You can’t have competition without a bit of ruthlessness and for every success story, there is a tale of broken hearts and thwarted dreams. It doesn’t matter if it’s a vintage girl band or a bunch of cartoon pigs, ambition can turn deadly if it isn’t kept in check. The artists of the new Russian republic thought they had freedom of expression until the rise of Stalin and their subsequent suppression is well documented in this month’s London exhibition.

Revolution: Russian Art 1917 – 1932 – Royal Academy
When we think of Soviet art, we tend to think of posters depicting square jawed proletarian heroes looking towards a bright graphically designed future: in short we think of propaganda. But that was to come later. In the immediate aftermath of the revolution, all forms of art flourished with Kandinsky, Malevich, Chagall and Rodchenko all rising to the challenge and pushing the envelope.

The propaganda was there also, but it was clothed in abstract forms and was more aimed at individual expressions of freedom. This exhibition charts the rise and the abrupt fall of the movement, just before Stalin took power and suppressed anything that was not state approved.

Sing – Cinemas Londonwide
It’s an established fact that interest in talent contests fades when the no-hopers have dropped out.

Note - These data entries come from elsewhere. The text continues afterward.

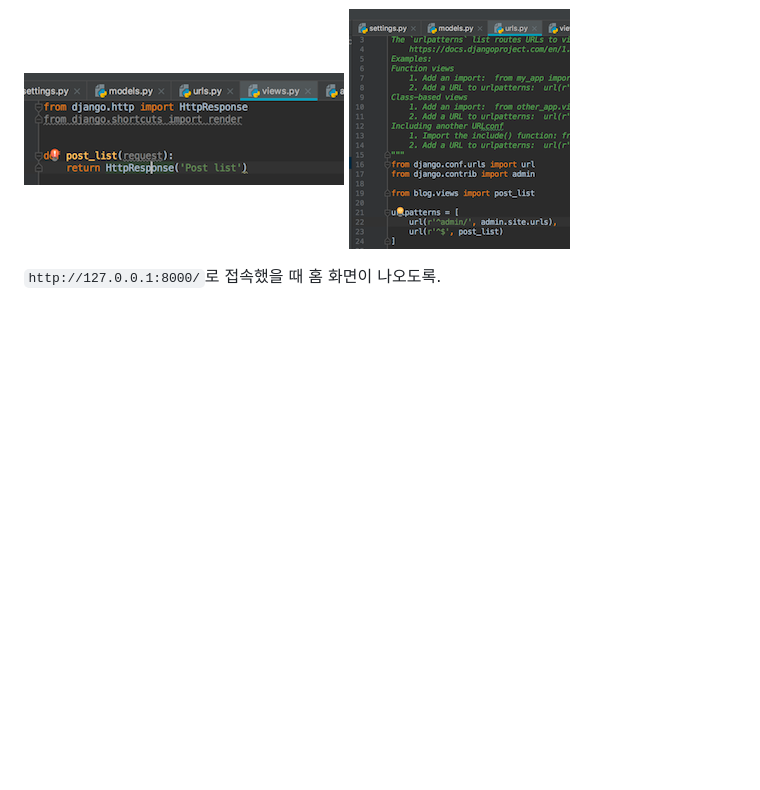
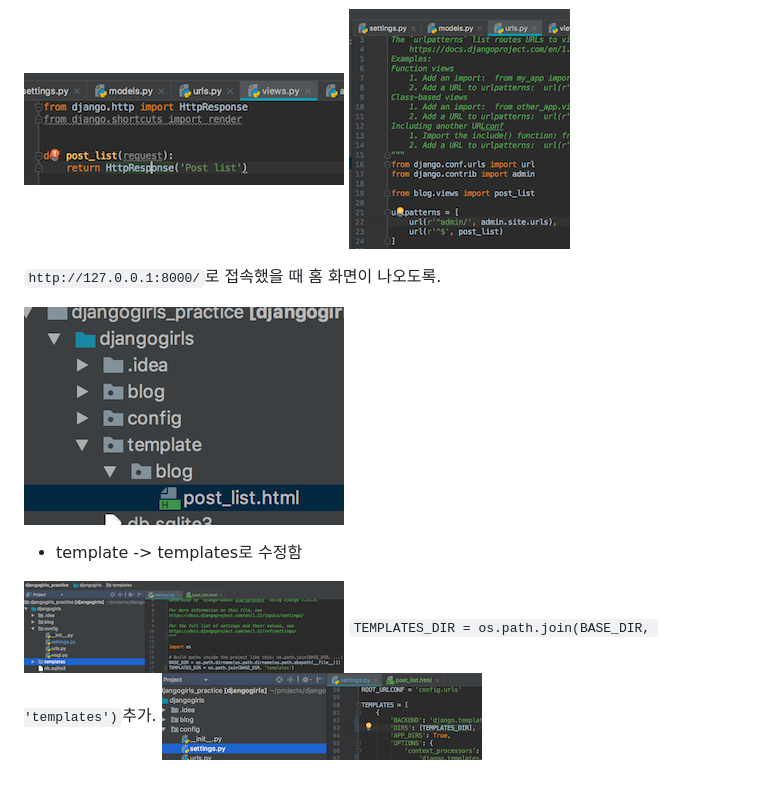
Before and after one commit to klee2017/django-practice, a Markdown page: djangopractice3.md, the part around the change. GitHub-like rendering; pictures changed too: postlisthtml.png (added), tem_dir.png (added), tem_dirs.png (added); blank space fills up the shorter version.

Commit message:
templates directory settings

````diff
--- a/djangopractice3.md
+++ b/djangopractice3.md
@@ -12,3 +12,10 @@ terminal 다른 창에서 pip freeze로 저장.
 
 ```http://127.0.0.1:8000/```로 접속했을 때
 홈 화면이 나오도록.
+
+![postlist_html](postlisthtml.png)
+* template -> templates로 수정함
+
+![tem_dir](tem_dir.png)
+```TEMPLATES_DIR = os.path.join(BASE_DIR, 'templates')```추가.
+![tem_dirs](tem_dirs.png)
````
Also changed, not shown: 3 other files.
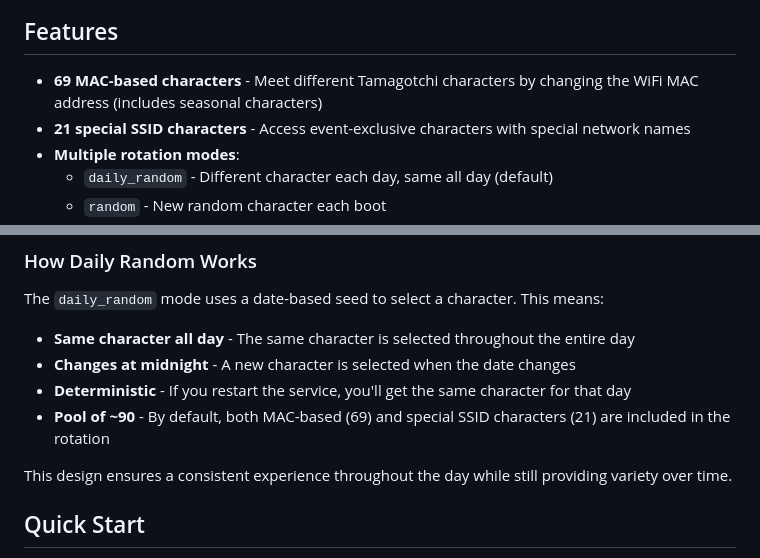
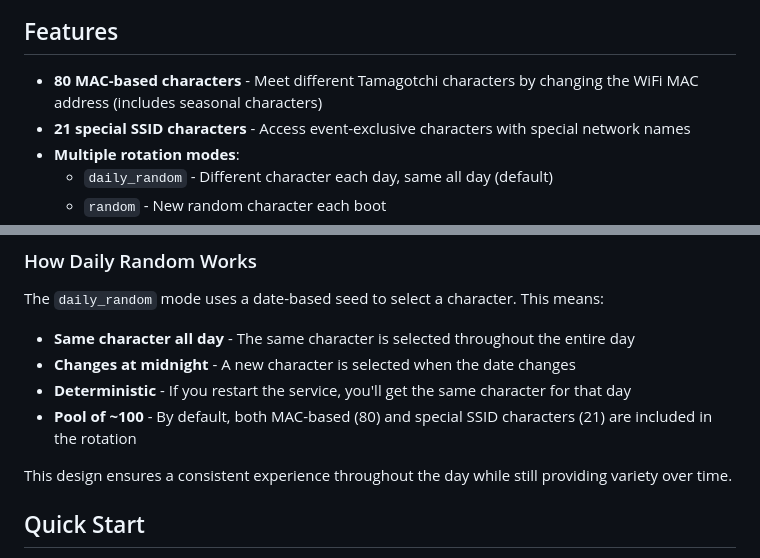
Before and after one commit to mensfeld/hotspotchi, a Markdown page: README.md, 2 parts joined by grey strips. Drawn GitHub-style.

```diff
--- a/README.md
+++ b/README.md
@@ -27,7 +27,7 @@ Perfect for completionists, rural players without access to many WiFi networks,
 
 ## Features
 
-- **69 MAC-based characters** - Meet different Tamagotchi characters by changing the WiFi MAC address (includes seasonal characters)
+- **80 MAC-based characters** - Meet different Tamagotchi characters by changing the WiFi MAC address (includes seasonal characters)
 - **21 special SSID characters** - Access event-exclusive characters with special network names
 - **Multiple rotation modes**:
   - `daily_random` - Different character each day, same all day (default)
@@ -44,7 +44,7 @@ The `daily_random` mode uses a date-based seed to select a character. This means
 - **Same character all day** - The same character is selected throughout the entire day
 - **Changes at midnight** - A new character is selected when the date changes
 - **Deterministic** - If you restart the service, you'll get the same character for that day
-- **Pool of ~90** - By default, both MAC-based (69) and special SSID characters (21) are included in the rotation
+- **Pool of ~100** - By default, both MAC-based (80) and special SSID characters (21) are included in the rotation
 
 This design ensures a consistent experience throughout the day while still providing variety over time.
 
```
Also changed, not shown: other parts of README.md (+4 -4 lines), misc/banner.png, misc/logo.png, misc/social.png, 1 other file.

The makers of Despicable Me have made sure that the weirdness of these modern day rituals of public humiliation remains with us to the very last clip. Of course the beauty of using cartoon animals in place of humans is that nothing is too grotesque or too embarrassing – just like the real thing.

From pigs to porcupines, each contestant brings their own sense of quirky fun as they cheerfully butcher soft rock classics and hip hop remixes with equal abandon. There’s a subplot about saving a failing theatre in there somewhere, but the contestants are so funny that you could miss it and still enjoy the film.

Dreamgirls – Savoy Theatre
The show that launched the vocal phenomenon that is Jennifer Hudson comes to the West End with a full complement of chops, tragedy and glamour. Based loosely on the story of The Supremes, the show is still accurate enough to have annoyed Diana Ross, Berry Gordy and most of the Motown hierarchy as it charts how raw talent can be trampled by ruthlessness.

Three girls start out as equals in a dynamic singing group. Once a svengali has signed them, they are groomed and trained before the prettiest one is singled out for stardom, leaving the more talented member in her wake. Ambition, envy and great songs add up to a dynamite evening of classic soul.

Strictly Come Dancing Live Tour – O2 Arena
This event has become a perennial family favourite as it allows those who couldn’t get tickets to see the TV broadcasts a chance to experience some of the glitz and glamour of the event. There are more professional set pieces in this version as well which will satisfy the dance purists.

The band also come into their own as they have more space to add a bigger string section which gives the ballroom numbers extra warmth. The show will be compared by recent contestant, Anita Rani and will feature judges, Craig Revel Horwood and Len Goodman plus some surprise guests.